The day you stop learning is the day you begin decaying.
- Isaac Asimov

I strongly believe in this quote by the Isaac Asimov. So much that I have made it a habit to constantly nudge myself for any learnings that I could take out from any scenario. I don't know whether it has helped me in some profound way or not but I can say for sure that now I am more aware of the mistakes that I did in past and make sure that I do new mistakes rather than repeating the old ones.


Question things/practices/processes/designs.

Big projects have a lot of things inside them which sometimes don't make sense to a newbie. Make it a habit to ask people why things are the way they are? You will mostly end up with one of these

  • Sometimes you will get answers which will uncover something which you would never have thought of. Amazing insights, cool implementations.
  • Sometimes you won't get an answer or even after getting an answer you won't completely understand it. Give it some more time, maybe you will get it after a month or so.
  • Sometimes you will know that its there because someone messed it up. Bad design, incomplete processes, legacy practices. Make it a point to discuss it with your teammates and manager. I know it's not your shit to clean up but you should do it if you can. See the broken window theory.

You will break things, learn to fix them quickly

You will break build, you will introduce some regression will cause a major bug or a functionality break, you will even break the entire product. I have done all of this and I know you will also go through this.

Move fast and break things. Unless you are breaking stuff, you are not moving fast enough. - Mark Zuckerberg

Take the full responsibility of your own work

It is your work to complete. You will have to do follow-ups, send gentle reminders and sometimes escalate it to get it done.

Be connected with people you work with.

Ask people about their work and believe me, most of them will be very happy to talk about. This gives you an opportunity to learn different parts of the system which you may not have the opportunity of working. This also builds good work relationships and people will be willing to help you and ask for your help.

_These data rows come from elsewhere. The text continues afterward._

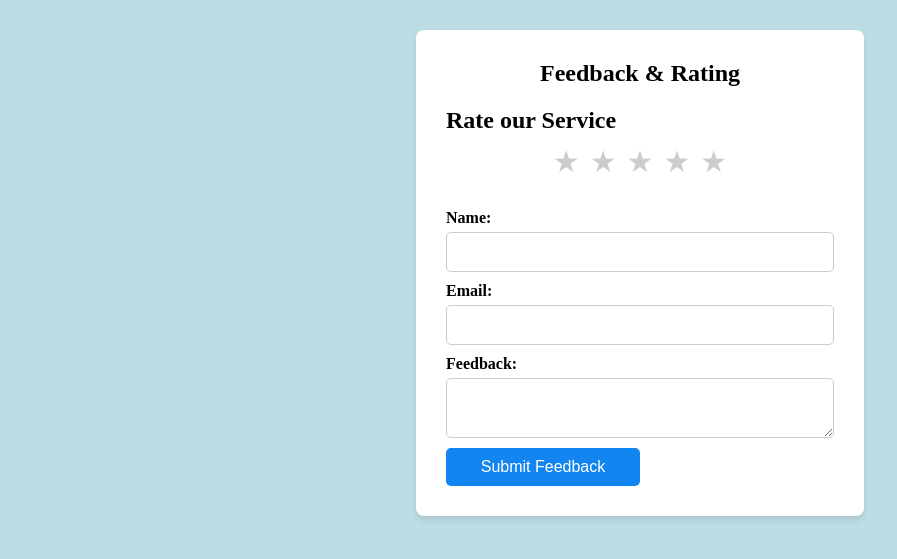
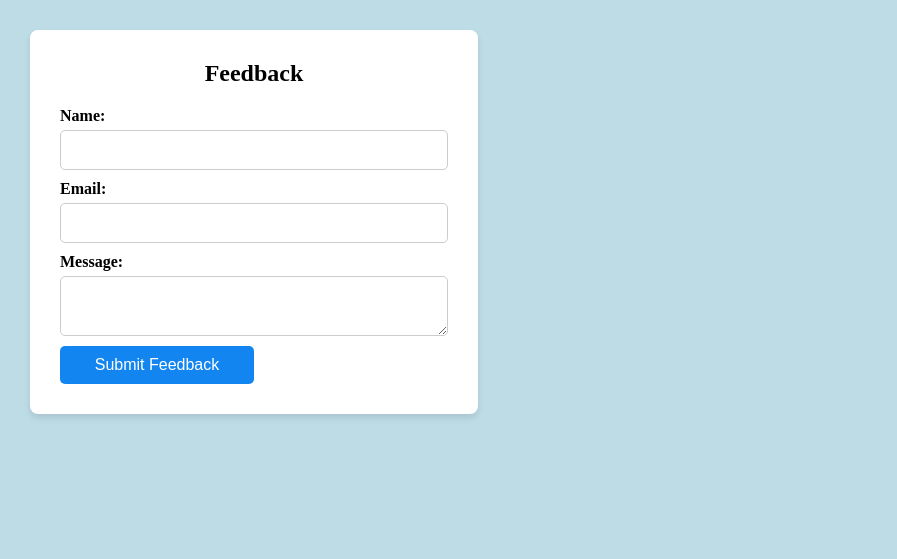
Before and after one commit to Laxshali/CareerHunt, a PHP site: page /FeedbackRate.php in a window 1280 px wide. Shown: the part 80-639 px from the top of the page, without its empty margins (0-897 px from the left). Run offline with PHP 8.4, Linux system fonts and the light colour scheme.

Commit message:
feedback php file added

```diff
--- a/FeedbackRate.php
+++ b/FeedbackRate.php
@@ -8,7 +8,6 @@
 </head>
 <body>
 
-    <!-- Navigation Bar -->
     <header>
         <nav>
             <label class="logo">CAREERHUNT</label>
@@ -26,10 +25,10 @@
 
 
     <section id="feedback">
-        <h1>Feedback & Rating</h1>
+        <h1>Feedback</h1>
 
 
-        <div class="rating">
+        <!-- <div class="rating">
             <h2>Rate our Service</h2>
             <div class="stars">
                 <input type="radio" id="star1" name="rating" value="1"><label for="star1">★</label>
@@ -38,10 +37,10 @@
                 <input type="radio" id="star4" name="rating" value="4"><label for="star4">★</label>
                 <input type="radio" id="star5" name="rating" value="5"><label for="star5">★</label>
             </div>
-        </div>
+        </div> -->
 
 
-        <form action="#" method="post">
+        <form action="php/feedback.php" method="post">
 
             <label for="name">Name:</label>
             <input type="text" id="name" name="name" required>
@@ -49,7 +48,7 @@
             <label for="email">Email:</label>
             <input type="email" id="email" name="email" required>
 
-            <label for="message">Feedback:</label>
+            <label for="message">Message:</label>
             <textarea id="message" name="message" rows="2" required></textarea>
 
             <button type="submit">Submit Feedback</button>
--- a/css/FeedbackRate.css
+++ b/css/FeedbackRate.css
@@ -1,17 +1,14 @@
-/* Reset default margins and paddings */
+
 * {
     margin: 0;
     padding: 0;
     box-sizing: border-box;
 }
 
-/* Body styling */
 body {
     font-family: montserrat;
     background-color: #bedce6;
 }
-
-/* Navigation Bar */
 
 header {
     background-color: #081530de;
@@ -59,10 +56,9 @@ nav ul li a:hover {
 
 }
 
-/* Feedback Section */
 #feedback {
     background-color: #fff;
-    margin: 30px auto;
+    margin: 30px;
     padding: 30px;
     width: 35%;
     box-shadow: 0 4px 6px rgba(0, 0, 0, 0.1);
@@ -74,7 +70,7 @@ nav ul li a:hover {
     margin-bottom: 20px;
 }
 
-/* Rating Section */
+/* Rating Section
 .rating {
     margin-bottom: 30px;
 }
@@ -102,9 +98,9 @@ nav ul li a:hover {
 
 .stars input[type="radio"]:checked ~ label {
     color: #ff9f00;
-}
+}*/
 
-/* Feedback Form */
+
 form {
     display: flex;
     flex-direction: column;
```
Also changed, not shown: php/feedback.php (added, +31 -0 lines).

Mastering your engineering tools.

Master command line either with bash or PowerShell. Became a pro at using version control. Be a keyboard ninja and master your text editor or IDE. This will save you a lot of time and frustration of repeating things. You can try writing bash or PowerShell scripts to automate your daily boring and repetitive work. Find ways to innovate in this space, create tools that will help you and your team to be more productive.

Don't get too attached to your code.

This is a very important one. People take pride in their code and it is a good thing to do but don't take it too far. Good code reviewers will give you a great insight and you will be amazed by the extent you can learn from others.

Venture outside.

Make sure that you venture outside of your work occasionally by reading blogs, watching conference videos, glancing over research papers. This will keep you updated in this fast-moving world. Set aside a couple of hours every weekend to learn something new which is completely unrelated to your work.